[Top][All Lists]

[Date Prev][Date Next][Thread Prev][Thread Next][Date Index][Thread Index]

[aspell-devel] Diacritic restoration + new spell checking packages

From: Kevin Scannell
Subject: [aspell-devel] Diacritic restoration + new spell checking packages
Date: Tue, 7 Apr 2009 21:18:53 -0500

Hello all,

  This is an announcement of a new package called "charlifter" that
does statistical diacritic restoration:

and two new open source word lists, one for Lingala (joint work with
Denis Jacquerye):

and one for Hawaiian:

The charlifter script is language-independent - all you need to do is
provide it with some plain text in the language of interest with all
of the diacritical marks in place.   From this the script "learns"
where the diacritics belong, statistically.   You can also improve
performance by feeding it a word list during the training phase.
I've built and packaged pre-trained models for several languages,
including Irish, French, Lingala, Samoan, and Hawaiian - see the
directories "charlifter-*" here:

Once you've trained a language model, or installed one of the models
above, you can feed plain ASCII text to the script and it restores the
diacritics or extended Unicode characters that are missing:

$ echo "an chead teanga oifigiuil" | -r ga
an chéad teanga oifigiúil

Lingala (note the open vowels "ɔ" are restored correctly):
$ echo "Ngolo, nina, zambi ikamwisi bango." | -r ln
Ngɔlɔ, niná, zambí ikamwísí bangó.

$ echo "Olelo aku 'o Papa" | -r haw
ʻŌlelo aku ʻo Pāpā

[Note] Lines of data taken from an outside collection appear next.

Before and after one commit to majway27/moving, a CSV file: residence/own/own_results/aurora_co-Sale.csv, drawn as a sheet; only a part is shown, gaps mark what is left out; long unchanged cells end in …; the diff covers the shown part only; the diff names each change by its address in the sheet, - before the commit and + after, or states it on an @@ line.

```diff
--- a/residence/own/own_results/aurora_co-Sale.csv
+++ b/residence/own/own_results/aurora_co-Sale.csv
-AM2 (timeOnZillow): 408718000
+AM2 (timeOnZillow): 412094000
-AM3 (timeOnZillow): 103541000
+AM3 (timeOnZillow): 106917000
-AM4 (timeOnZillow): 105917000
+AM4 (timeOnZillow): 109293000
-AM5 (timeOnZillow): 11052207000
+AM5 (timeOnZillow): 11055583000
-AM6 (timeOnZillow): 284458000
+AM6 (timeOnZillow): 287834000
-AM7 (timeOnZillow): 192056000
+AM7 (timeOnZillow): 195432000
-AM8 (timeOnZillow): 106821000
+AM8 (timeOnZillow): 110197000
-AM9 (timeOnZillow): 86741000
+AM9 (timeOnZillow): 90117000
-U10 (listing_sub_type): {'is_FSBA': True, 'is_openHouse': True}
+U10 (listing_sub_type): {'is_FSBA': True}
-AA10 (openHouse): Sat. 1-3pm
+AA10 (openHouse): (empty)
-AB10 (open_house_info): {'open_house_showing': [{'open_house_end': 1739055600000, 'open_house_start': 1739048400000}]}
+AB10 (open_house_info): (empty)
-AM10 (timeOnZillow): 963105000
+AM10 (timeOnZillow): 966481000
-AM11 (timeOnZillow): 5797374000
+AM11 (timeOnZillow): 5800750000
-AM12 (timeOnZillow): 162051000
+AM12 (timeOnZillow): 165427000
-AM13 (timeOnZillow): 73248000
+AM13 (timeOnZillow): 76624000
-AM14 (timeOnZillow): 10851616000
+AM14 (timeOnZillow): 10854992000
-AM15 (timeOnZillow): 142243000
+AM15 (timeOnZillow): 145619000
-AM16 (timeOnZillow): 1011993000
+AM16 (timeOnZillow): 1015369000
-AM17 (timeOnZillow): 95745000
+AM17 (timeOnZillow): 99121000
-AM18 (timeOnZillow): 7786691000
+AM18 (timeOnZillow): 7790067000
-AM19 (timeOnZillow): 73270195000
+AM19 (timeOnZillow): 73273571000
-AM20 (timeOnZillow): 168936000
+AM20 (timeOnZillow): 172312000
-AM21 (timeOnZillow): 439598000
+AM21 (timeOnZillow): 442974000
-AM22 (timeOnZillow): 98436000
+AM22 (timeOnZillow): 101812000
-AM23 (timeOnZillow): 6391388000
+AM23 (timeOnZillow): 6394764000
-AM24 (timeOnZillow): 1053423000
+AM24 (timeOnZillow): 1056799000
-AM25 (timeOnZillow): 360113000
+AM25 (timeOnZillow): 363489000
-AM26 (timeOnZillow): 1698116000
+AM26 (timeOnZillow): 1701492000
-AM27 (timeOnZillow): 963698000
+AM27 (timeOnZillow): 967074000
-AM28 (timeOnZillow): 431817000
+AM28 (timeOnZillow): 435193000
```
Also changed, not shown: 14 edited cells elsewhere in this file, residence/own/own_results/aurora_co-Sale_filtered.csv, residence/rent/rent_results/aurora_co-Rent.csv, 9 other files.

This work ties in closely with my Crúbadán project which is gathering
text corpora for 400+ languages with a web crawler:

Lingala is a good example.  When written properly, it uses diacritics
to indicate tone, and also uses the open vowels "ɔ" and "ɛ", but 95%
of what is written on the web is in plain ASCII (no tone marks, "o"
and "e" in place of "ɔ" and "ɛ").    Therefore, to use the web corpus
effectively for language modelling purposes, it is important to
restore these ASCII texts to the proper encoding as best as possible.

The spell checkers for Lingala and Hawaiian came directly from this
approach - train charlifter on the small amount (say 5%) of web text
with correct diacritics in place, the restore the other 95% and use
the resulting large corpus to generate frequency lists for
hand-editing, just as we've done with many other Crúbadán languages.

Please contact me if you're interested in trying to develop a new word
list using this approach.  I'm particularly interested in African


reply via email to

[Prev in Thread] Current Thread [Next in Thread]